## ACTION ITEM:
In this exercise, print only the lines of the records below from the one with "Qt form login.ui" through the one with "Left out of", inclusive. Pictures are not part of the copy.

## EXTRACTED ENTRIES:
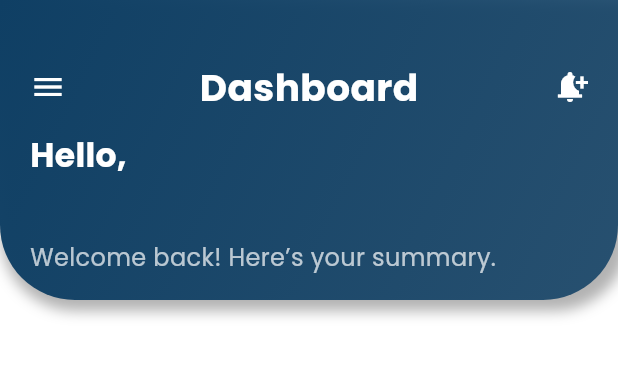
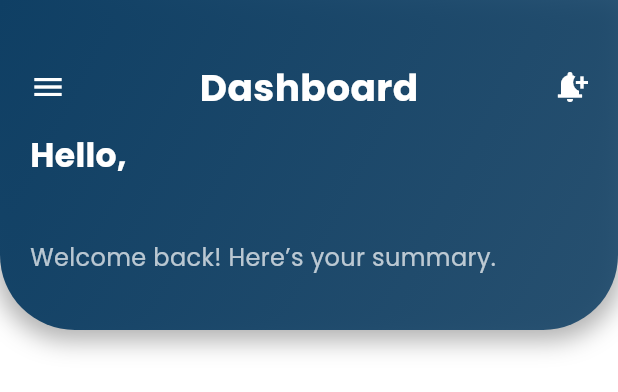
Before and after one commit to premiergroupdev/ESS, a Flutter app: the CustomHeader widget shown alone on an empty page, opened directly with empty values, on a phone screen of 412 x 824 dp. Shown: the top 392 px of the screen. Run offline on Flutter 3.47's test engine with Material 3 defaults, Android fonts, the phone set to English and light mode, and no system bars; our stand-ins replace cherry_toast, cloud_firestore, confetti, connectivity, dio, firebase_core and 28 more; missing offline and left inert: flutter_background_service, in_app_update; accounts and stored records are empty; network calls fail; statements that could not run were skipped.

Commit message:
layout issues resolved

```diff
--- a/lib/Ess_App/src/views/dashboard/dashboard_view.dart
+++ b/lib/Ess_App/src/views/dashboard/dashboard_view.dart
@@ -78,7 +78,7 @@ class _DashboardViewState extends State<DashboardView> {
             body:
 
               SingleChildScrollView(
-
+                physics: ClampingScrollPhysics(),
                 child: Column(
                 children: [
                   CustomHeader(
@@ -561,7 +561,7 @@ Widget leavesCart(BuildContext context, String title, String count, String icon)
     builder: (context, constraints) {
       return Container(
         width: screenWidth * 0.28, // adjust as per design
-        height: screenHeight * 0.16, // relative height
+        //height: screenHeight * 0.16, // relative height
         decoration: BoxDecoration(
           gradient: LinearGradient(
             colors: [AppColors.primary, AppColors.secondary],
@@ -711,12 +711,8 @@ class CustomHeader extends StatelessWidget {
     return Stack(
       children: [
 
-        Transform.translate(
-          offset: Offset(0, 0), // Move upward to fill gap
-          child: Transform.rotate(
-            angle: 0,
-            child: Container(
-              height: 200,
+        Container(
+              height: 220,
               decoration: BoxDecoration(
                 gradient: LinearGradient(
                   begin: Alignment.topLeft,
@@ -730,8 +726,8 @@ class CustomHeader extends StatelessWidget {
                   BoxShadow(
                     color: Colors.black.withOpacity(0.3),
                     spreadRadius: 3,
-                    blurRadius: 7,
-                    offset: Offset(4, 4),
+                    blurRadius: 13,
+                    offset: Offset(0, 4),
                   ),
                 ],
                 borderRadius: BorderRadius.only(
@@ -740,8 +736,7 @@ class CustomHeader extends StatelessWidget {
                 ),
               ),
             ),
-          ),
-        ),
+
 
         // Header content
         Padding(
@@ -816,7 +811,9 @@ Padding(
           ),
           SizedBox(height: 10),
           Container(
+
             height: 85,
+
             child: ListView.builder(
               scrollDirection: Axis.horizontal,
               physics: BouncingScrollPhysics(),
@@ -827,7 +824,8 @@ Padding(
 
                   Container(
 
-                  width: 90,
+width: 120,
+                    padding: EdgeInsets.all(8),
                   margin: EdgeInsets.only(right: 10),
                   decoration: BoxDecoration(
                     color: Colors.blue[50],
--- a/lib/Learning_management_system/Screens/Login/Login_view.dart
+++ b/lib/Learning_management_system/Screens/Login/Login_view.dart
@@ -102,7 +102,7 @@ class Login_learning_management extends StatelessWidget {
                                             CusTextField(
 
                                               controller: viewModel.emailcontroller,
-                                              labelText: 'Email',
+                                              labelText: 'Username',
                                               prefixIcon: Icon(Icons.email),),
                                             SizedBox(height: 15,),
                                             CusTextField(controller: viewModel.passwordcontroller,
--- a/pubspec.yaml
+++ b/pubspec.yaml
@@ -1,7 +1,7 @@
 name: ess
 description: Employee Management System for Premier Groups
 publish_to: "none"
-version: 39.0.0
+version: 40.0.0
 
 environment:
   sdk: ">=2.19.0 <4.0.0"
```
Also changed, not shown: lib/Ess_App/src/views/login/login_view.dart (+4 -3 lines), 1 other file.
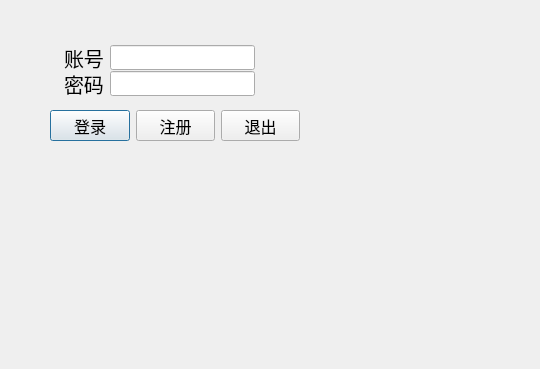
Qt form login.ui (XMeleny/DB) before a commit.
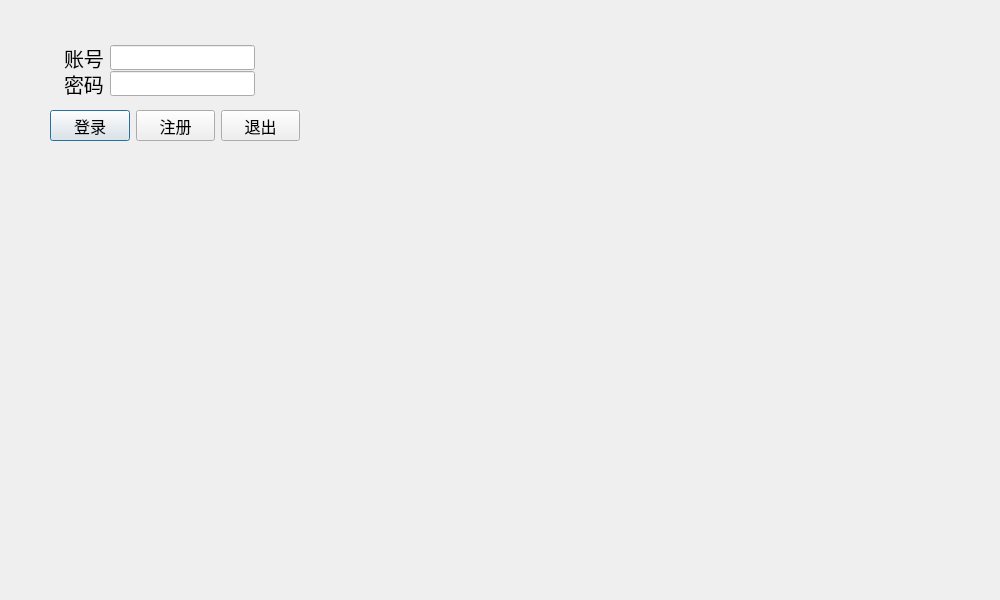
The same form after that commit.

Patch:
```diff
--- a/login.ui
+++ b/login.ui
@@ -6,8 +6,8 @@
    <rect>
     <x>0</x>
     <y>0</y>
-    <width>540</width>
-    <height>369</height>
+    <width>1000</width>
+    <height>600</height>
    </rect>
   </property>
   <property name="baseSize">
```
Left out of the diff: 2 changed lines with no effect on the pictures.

* * *

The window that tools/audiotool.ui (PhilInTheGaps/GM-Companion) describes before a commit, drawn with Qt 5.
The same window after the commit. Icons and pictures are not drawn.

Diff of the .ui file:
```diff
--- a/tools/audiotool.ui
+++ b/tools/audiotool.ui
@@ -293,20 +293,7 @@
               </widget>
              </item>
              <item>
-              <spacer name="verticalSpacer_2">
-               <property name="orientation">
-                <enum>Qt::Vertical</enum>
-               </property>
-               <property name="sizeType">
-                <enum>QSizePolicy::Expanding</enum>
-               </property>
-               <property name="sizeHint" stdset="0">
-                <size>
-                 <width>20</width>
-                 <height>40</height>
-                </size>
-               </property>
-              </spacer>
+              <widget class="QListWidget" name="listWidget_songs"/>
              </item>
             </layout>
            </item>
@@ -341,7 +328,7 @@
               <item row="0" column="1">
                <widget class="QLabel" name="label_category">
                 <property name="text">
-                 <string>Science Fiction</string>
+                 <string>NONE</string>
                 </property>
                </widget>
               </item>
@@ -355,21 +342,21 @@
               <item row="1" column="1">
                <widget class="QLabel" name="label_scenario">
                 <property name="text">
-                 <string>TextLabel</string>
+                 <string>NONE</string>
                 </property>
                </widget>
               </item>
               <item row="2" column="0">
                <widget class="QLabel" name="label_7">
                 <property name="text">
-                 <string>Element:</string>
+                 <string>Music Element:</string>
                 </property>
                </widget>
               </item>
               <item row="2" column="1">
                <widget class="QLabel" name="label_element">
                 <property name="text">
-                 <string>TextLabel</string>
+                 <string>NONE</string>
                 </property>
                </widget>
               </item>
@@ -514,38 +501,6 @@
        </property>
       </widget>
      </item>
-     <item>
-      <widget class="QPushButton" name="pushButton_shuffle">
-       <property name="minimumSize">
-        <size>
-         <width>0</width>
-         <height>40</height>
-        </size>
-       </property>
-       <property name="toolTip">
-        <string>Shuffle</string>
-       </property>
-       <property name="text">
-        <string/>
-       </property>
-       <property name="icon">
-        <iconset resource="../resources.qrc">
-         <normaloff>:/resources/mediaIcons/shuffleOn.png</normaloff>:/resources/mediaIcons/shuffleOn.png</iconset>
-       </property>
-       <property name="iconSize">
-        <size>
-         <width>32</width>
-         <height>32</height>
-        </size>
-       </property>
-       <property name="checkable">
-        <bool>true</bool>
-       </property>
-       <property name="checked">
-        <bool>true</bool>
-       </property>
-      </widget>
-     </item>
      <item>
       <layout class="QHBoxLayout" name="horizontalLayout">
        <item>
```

## ANSWER SECTION:
Qt form login.ui (XMeleny/DB) before a commit.
The same form after that commit.

Patch:
```diff
--- a/login.ui
+++ b/login.ui
@@ -6,8 +6,8 @@
    <rect>
     <x>0</x>
     <y>0</y>
-    <width>540</width>
-    <height>369</height>
+    <width>1000</width>
+    <height>600</height>
    </rect>
   </property>
   <property name="baseSize">
```
Left out of the diff: 2 changed lines with no effect on the pictures.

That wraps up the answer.